Read more about permissions

 

Tracking

Many VTAs are required to be tracked. These include:

  • DRC 1339
  • 3-chloro-p-toluidine hydrochloride
  • Potassium cyanide
  • Sodium cyanide
  • Yellow phosphorus
  • Sodium fluoroacetate (1080)
  • PAPP
  • Pindone
  • Microencapsulated zinc phosphide (MZP)

 

Tracking is the recording of what happens to the substance throughout its lifecycle. To buy a tracked substance your supplier will need to confirm there is an approved handler available, and that the site has a location test certificate if needed.

 

Test certification requirements

Depending on the type and amount of VTAs held at your site, you may require one or more of the following test certificates:

 

If you are unsure about your test certification requirements, contact a test certifier for advice.

As a general rule, you should keep the quantities of hazardous substances stored on your site to a minimum.
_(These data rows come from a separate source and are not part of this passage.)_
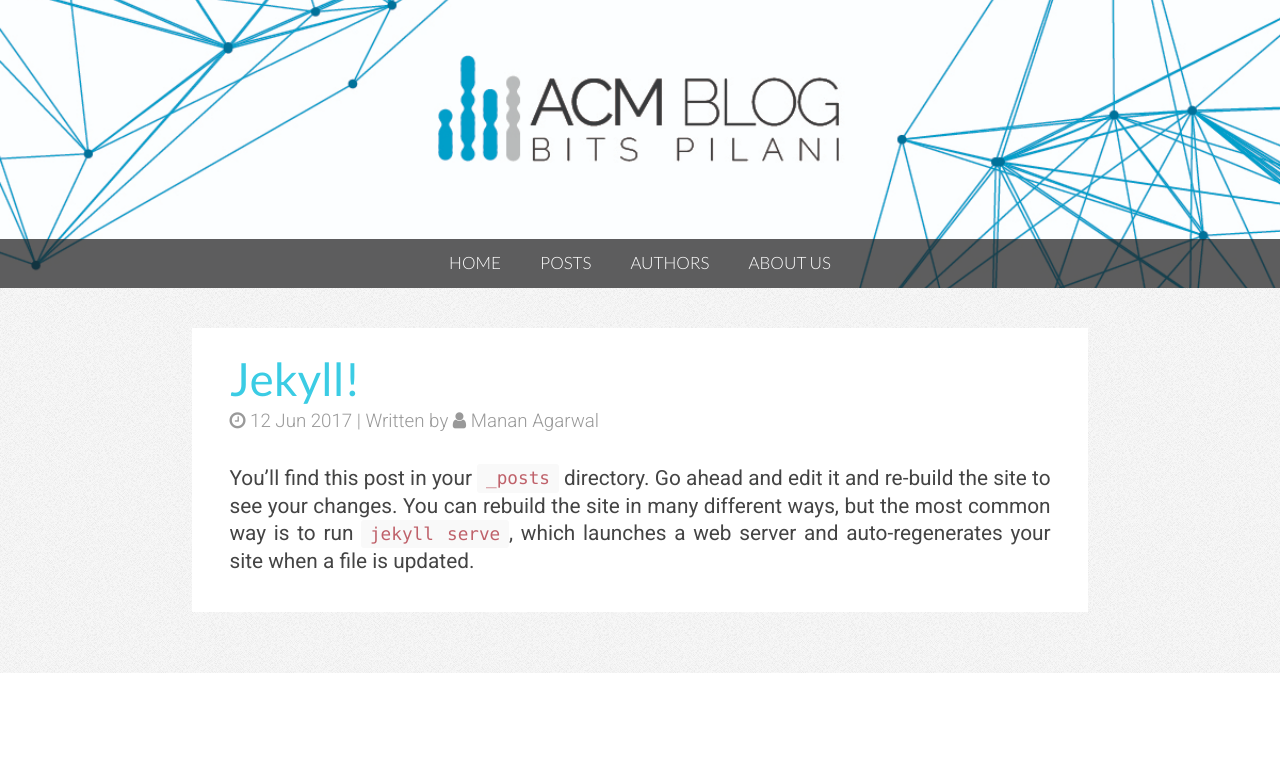
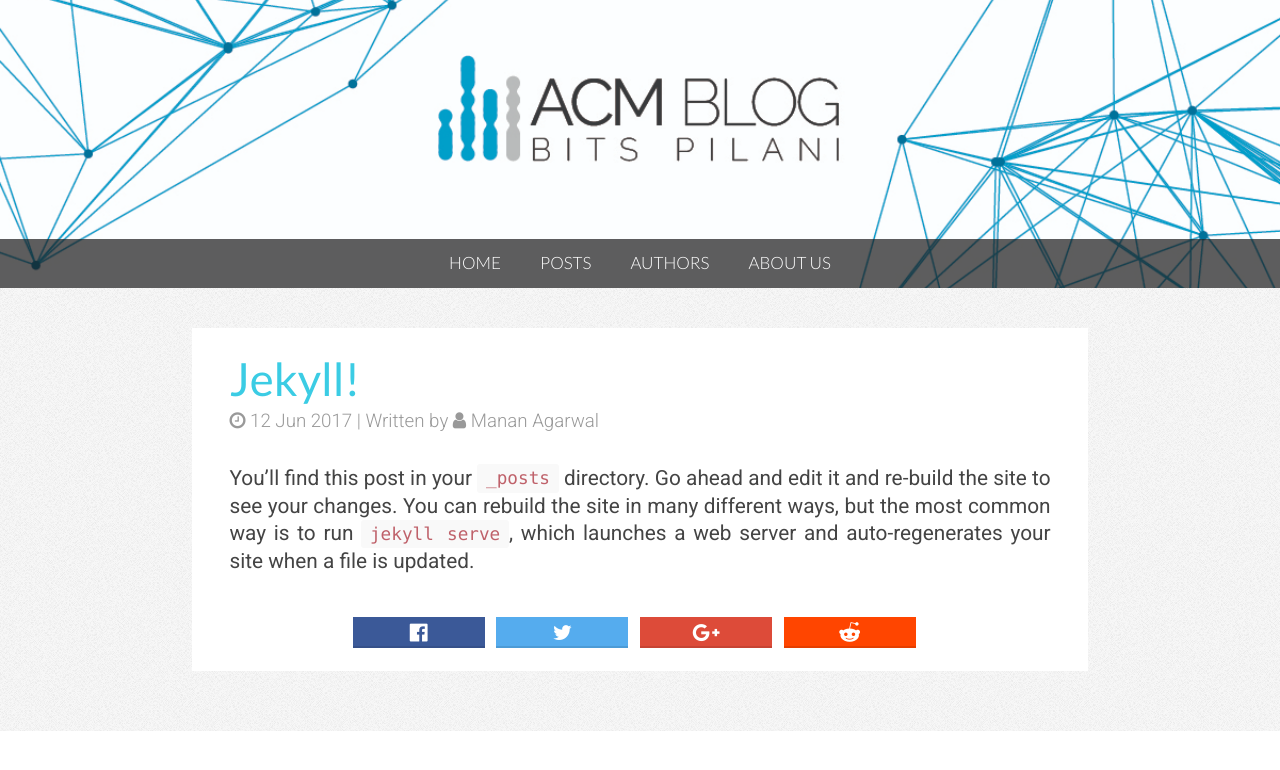
Before and after one commit to MananAgarwal/ACM-Blog, a Jekyll site: the page built from _posts/2017-06-12-welcome.markdown, in a window 1280 px wide. Shown: the top 770 px of the page. Built offline with Jekyll 4.4.1, drawn with Linux system fonts in a browser that asks for light colours; nearby versions of some CDN libraries.

Commit message:
social media share buttons added

```diff
--- a/_includes/head.html
+++ b/_includes/head.html
@@ -1,4 +1,4 @@
-<head>
+<head prefix="og: http://ogp.me/ns#">
 
   <meta http-equiv="X-UA-Compatible" content="IE=edge">
   <meta http-equiv="content-type" content="text/html; charset=utf-8">
@@ -6,8 +6,17 @@
   <!-- Enable responsiveness on mobile devices-->
   <meta name="viewport" content="width=device-width, initial-scale=1.0, maximum-scale=1">
 
+  <!-- Open graph tags and twitter tags-->
+  <meta property="og:url" content="{{ site.url }}{{ site.baseurl }}{{ page.url }}" />
+  <meta property="og:type" content="website" />
+  <meta property="og:title" content="{{ page.title }}" />
+  <meta property="og:description" content="{{ page.desc }}" />
+  <meta property="og:image" content="{{ site.url }}{{ site.baseurl }}/images/banner 5.jpg" />
+
   <!-- CSS -->
   <link rel="stylesheet" href="{{ site.baseurl }}/public/gen.css">
+
+  <!--icons i.e. font-awesome -->
   <link rel="stylesheet" href="https://cdnjs.cloudflare.com/ajax/libs/font-awesome/4.7.0/css/font-awesome.min.css">
 
   <!-- webfonts -->
--- /dev/null
+++ b/_includes/share-bar.html
@@ -0,0 +1,28 @@
+<div id="share-bar">
+
+	<div class="share-buttons">
+	    <a  href="https://www.facebook.com/sharer/sharer.php?u={{ site.url }}{{ site.baseurl }}{{ page.url }}"
+	        onclick="window.open(this.href, 'pop-up', 'left=20,top=20,width=500,height=500,toolbar=1,resizable=0'); return false;"
+	        title="Share on Facebook" class="facebook" >
+	        <i class="fa fa-facebook-official share-button"></i>
+	    </a>
+
+	    <a  href="https://twitter.com/intent/tweet?text={{ page.title }}&url={{ site.url }}{{ site.baseurl }}{{ page.url }}"
+	        onclick="window.open(this.href, 'pop-up', 'left=20,top=20,width=500,height=500,toolbar=1,resizable=0'); return false;"
+	        title="Share on Twitter" class="twitter" >
+	        <i class="fa fa-twitter share-button"></i>
+	    </a>
+
+      <a  href="https://plus.google.com/share?url={{ site.url }}{{ site.baseurl }}{{ page.url }}"
+	        onclick="window.open(this.href, 'pop-up', 'left=20,top=20,width=500,height=500,toolbar=1,resizable=0'); return false;"
+	        title="Share on Google+" class="gplus">
+	        <i class="fa fa-google-plus share-button"></i>
+	    </a>
+
+      <a  href="http://www.reddit.com/submit?url={{ site.url }}{{ site.baseurl }}{{ page.url }}"
+	        onclick="window.open(this.href, 'pop-up', 'left=20,top=20,width=900,height=500,toolbar=1,resizable=0'); return false;"
+	        title="Share on Reddit" class="reddit" >
+	        <i class="fa fa-reddit-alien share-button"></i>
+	    </a>
+   </div>
+</div>
--- a/_layouts/post-layout.html
+++ b/_layouts/post-layout.html
@@ -10,6 +10,7 @@ layout: default
 
     {{ content }}
 
+    {% include share-bar.html %}
   </div>
 </div>
 <br>
--- a/public/gen.css
+++ b/public/gen.css
@@ -417,6 +417,7 @@ i{
   font-size:1.3em;
   font-weight: 400;
   line-height:1.3em;
+  padding: 1.8em 1.8em 2.6em 1.8em;
 }
 
 .post-page p{
@@ -492,6 +493,52 @@ i{
   }
 }
 
+/* Share bar */
+#share-bar{
+  margin-top: 2em;
+}
+
+.share-buttons{
+  display: block;
+  width: 70%;
+  margin: 0em auto;
+}
+
+.share-buttons a{
+  float: left;
+  display: inline-block;
+  width: 23%;
+  height: 1.5em;
+  line-height: 1.6em;
+  color: #fff;
+  font-weight: 400;
+  font-size: 1em;
+  text-align: center !important;
+  text-align-last: center;
+  margin: 0 2% 0 0;
+  padding: 0;
+  box-sizing: border-box;
+  border-bottom: 2px solid rgba(0,0,0,0.1);
+}
+
+.fa {
+  display: inline-block;
+}
+
+.facebook {
+  background-color: #3b5998;
+}
+.twitter {
+  background-color: #55acee;
+}
+.gplus {
+  background-color: #dd4b39;
+}
+.reddit {
+  background-color: #ff4500;
+}
+
+/* ----------*/
 
 /* Code */
 code,
```
Also changed, not shown: 15 other files.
In this way the risks may be reduced and the need for test certification reduced.

 

Last updated 15 September 2017

PLEASE NOTE

On Monday 4 April 2016, the New Health and Safety at Work Act 2015 (HSWA) came into effect.

HSWA repeals the Health and Safety in Employment Act 1992, with immediate effect.

All references to the 1992 Act on this website and within our guidance will be progressively removed.